Is Bogota Safe? The quick answer: definitely! To learn why, here's everything you need to know about safety in Bogota—including information on water quality, crime statistics, vaccines, transportation, and safety tips. Any questions? Message us.
Seriously! The violent crime rate in Bogota is actually lower than that of many "safe" American cities like Indianapolis and Miami. In addition, kidnappings in the capital have dropped by a massive 92% over the past two decades. And just like in any American city, these crimes almost always occur in outlying neighborhoods that you would have no reason to enter in the first place. Don't believe us? Ask a local.
LIke in any crowded city, scams and pickpockets are common in Bogota. However, with just a little knowledge, you can easily avoid annoyances and navigate the city like a local.
Top Tips to Avoid Scams and Petty Theft in Bogota:
Essentially, we’d recommend taking the same precautions in Bogota as you would in any other major metropolis. If you’re still concerned about petty crime and scams in Bogota, however, feel free to read more about Colombia safety or get insider safety info from a Bogota local. You could rely on TripAdvisor recommendations to plan your trip, but we wouldn't recommend risking it.
While you should still consult your doctor before traveling, you probably have all your necessary vaccines for Colombia already—MMR, polio, hepatitis A, and the like. And while the CDC recommends certain vaccines for travelers going far off the beaten path, visitors to Bogota can rest easy on the vaccines they already have.

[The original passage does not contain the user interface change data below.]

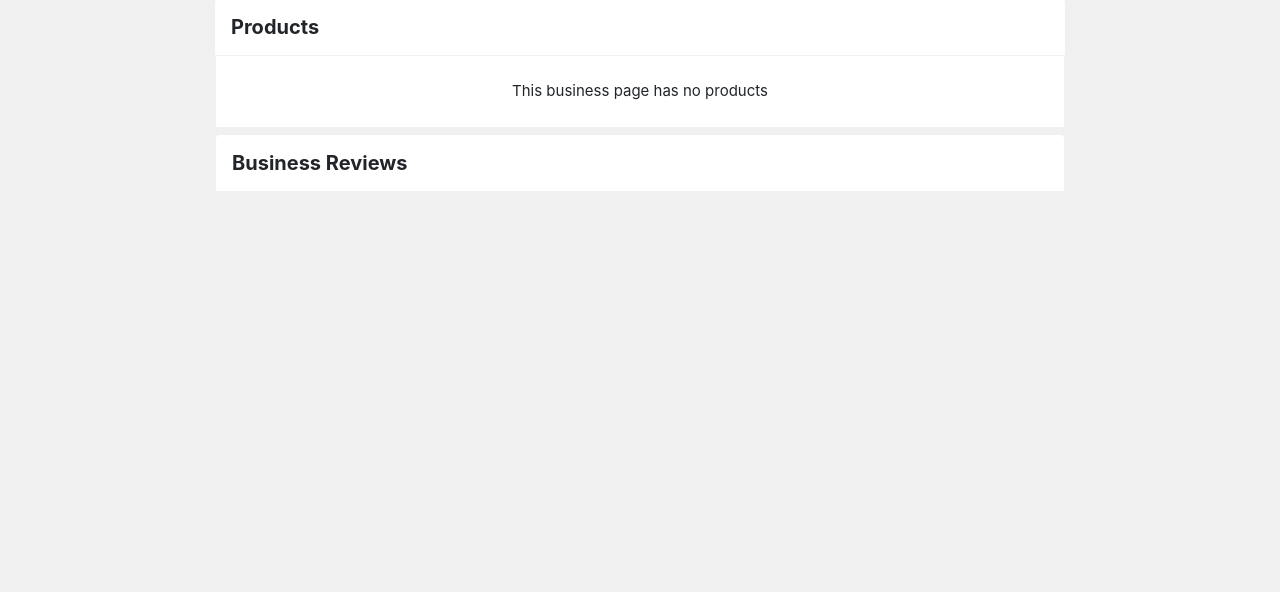
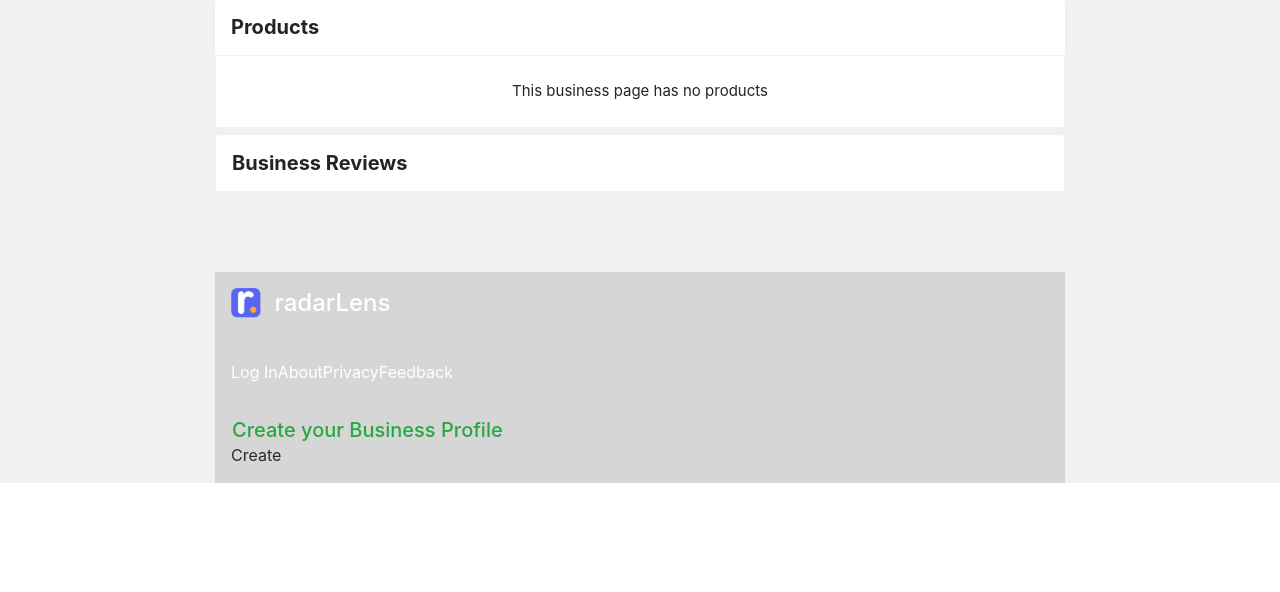
Before and after one commit to Dheelyte/radarlens, a Django app: template templates/mainapp/business_detail.html in a window 1280 px wide. Shown: the part 785-1377 px from the top of the page. After the commit the page ends 1268 px from the top, so only its background shows below. Run offline with Django 3.2, Linux system fonts and the light colour scheme; the template is opened without the code that fills it, so the values that code supplies are empty; some libraries are stand-ins or nearby versions; some web fonts are replaced.

Commit message:
Add footer to business and product detail

```diff
--- a/static/css/business_detail.css
+++ b/static/css/business_detail.css
@@ -339,3 +339,18 @@ a:hover {text-decoration: none;}
     content: "\2605\2605\2605\2605\2605";
     font-size: 15pt;
 }
+footer a:hover {
+    text-decoration: underline;
+}
+.quick-links a {
+    display: block;
+    color: #fff;
+    padding: 10px 0px;
+}
+.footer-btn {
+    border: 1px solid #212529;
+    color: #ffffff;
+    background-color: #212529;
+    margin: 7px;
+    padding:  7px 12px;
+}
--- a/templates/mainapp/business_detail.html
+++ b/templates/mainapp/business_detail.html
@@ -328,7 +328,23 @@
     </div>
 
     <div id="home-ratings-div"></div>
-    <div style="height: 50vh;"> </div>
+    <div style="height: 10vh;"> </div>
+    <footer class="p-3" style="background-color: #d6d6d6">
+      <a href="/">
+        <img src="{% static 'images/logo-32.png' %}" class="mr-2 mb-2" style="height: 30px" alt="Logo">
+        <h4 style="display: inline" class="pt-2"><span style="color: #ffffff;">radarLens</span></h4>
+      </a>
+      <div class="quick-links d-flex mt-4 mb-4">
+        <a href="{% url 'login' %}">Log In</a>
+        <a href="{% url 'about' %}">About</a>
+        <a href="{% url 'privacy-policy' %}">Privacy</a>
+        <a href="{% url 'contact' %}">Feedback</a>
+      </div>
+      <div>
+        <h5 style="color: #28a745;">Create your Business Profile</h5>
+        <a href="{% url 'create-business' %}" class="rounded-pill">Create</a>
+      </div>
+    </footer>
   </div>
 
 {% endblock %}
```
Also changed, not shown: static/css/product_detail.css (+15 -0 lines), templates/mainapp/product_detail.html (+17 -1 lines).
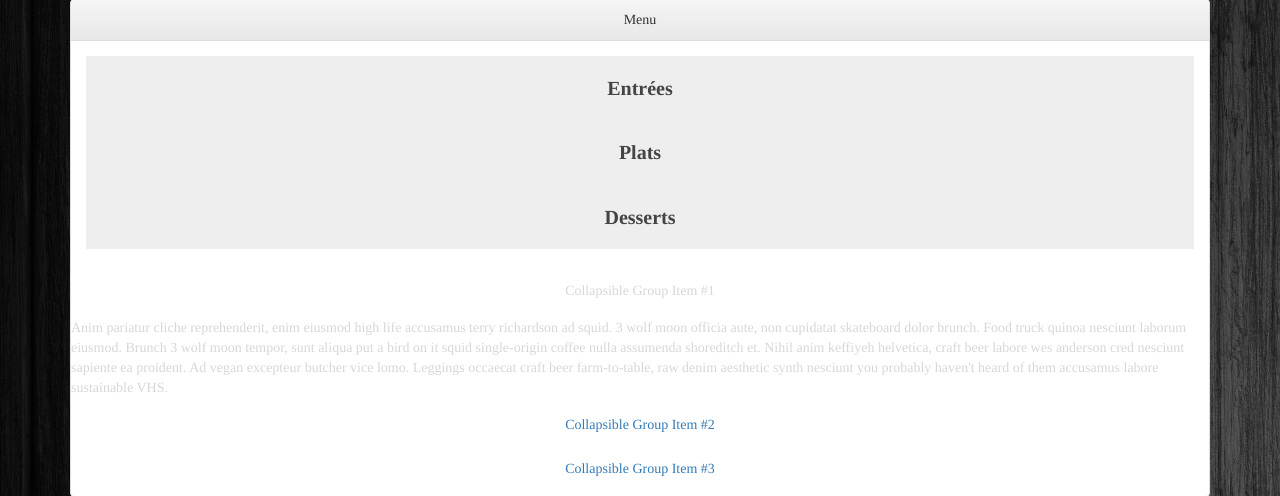
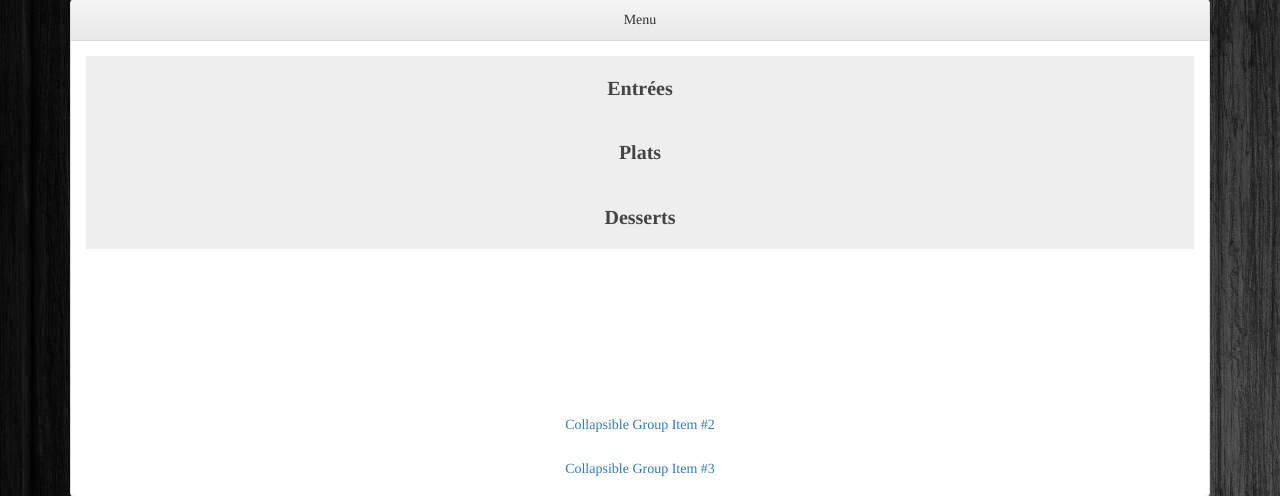
Before and after one commit to roche426/Bug-Cooker, a PHP site: page /nosMenus.php in a window 1280 px wide. Shown: the part 337-833 px from the top of the page. Run offline with PHP 8.4, Linux system fonts and the light colour scheme.

Commit message:
modif style

```diff
--- a/style.css
+++ b/style.css
@@ -7,7 +7,7 @@
 
 body {
 	background-image: url('Images/fond3.jpg');
-	color: rgb(215,215,215);
+	color: white;
 	font-family: Times, sans-serif;
 	font-size: 14px;
 }
```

Due to the city’s extremely high elevation (over 8,500 feet above sea level), mosquitos are physically unable to live in Bogota. This means the three main health concerns for travelers to Colombia—Zika, malaria, and yellow fever—are almost nonexistent in Bogota! That being said, The Centers for Disease Control (CDC) still suggests you visit your doctor 4-6 weeks before traveling to ask what other precautions you should take.
It’s a common misconception that drinking tap water in Colombia will give make you sick. In actuality, the tap water in Bogota is perfectly safe to drink.
Due to its huge population of young people and students, Bogota is known for being quite hospitable to female travelers roaming alone. Many women feel perfectly safe grabbing a cup of coffee, exploring the city, and even going out to enjoy Bogota’s fabled nightlife by themselves. And while sexual harassment is a known issue in Colombia, Bogota is often thought to be one of the cities where it’s slightly less common.
There are plenty of safe transportation options in Bogota. The Transmilenio (Bogota’s Bus Rapid Transit System) and
The easiest way to get around? Ask the people who know best. Our local trip planners can give detailed instructions on the best ways to navigate Bogota.
For decades, Colombia has been getting safer than ever. Widespread shifts to a modern coffee-and-tourism-based economy and massive crackdowns on illegal activity have brought Colombia an unprecedented period of tranquility. Moreover, ever since the conclusion of its long civil war with the 2016 FARC peace accord, Colombia has been actively reinventing itself as a traveler’s paradise—complete with modern infrastructure, tourist police, and an emphasis on safe travel.
In the off chance that you run into any trouble while galavanting through Bogota, here are some numbers to call for assistance.
Ready to head to Bogota? We don't blame you. Before you go, make sure to have a local Colombian trip planner help build your custom Bogota itinerary—no one knows the city's hidden gems, dos and don'ts, and safety info the way they do. Additionally, feel free to message us with any questions you have, and make sure to check out: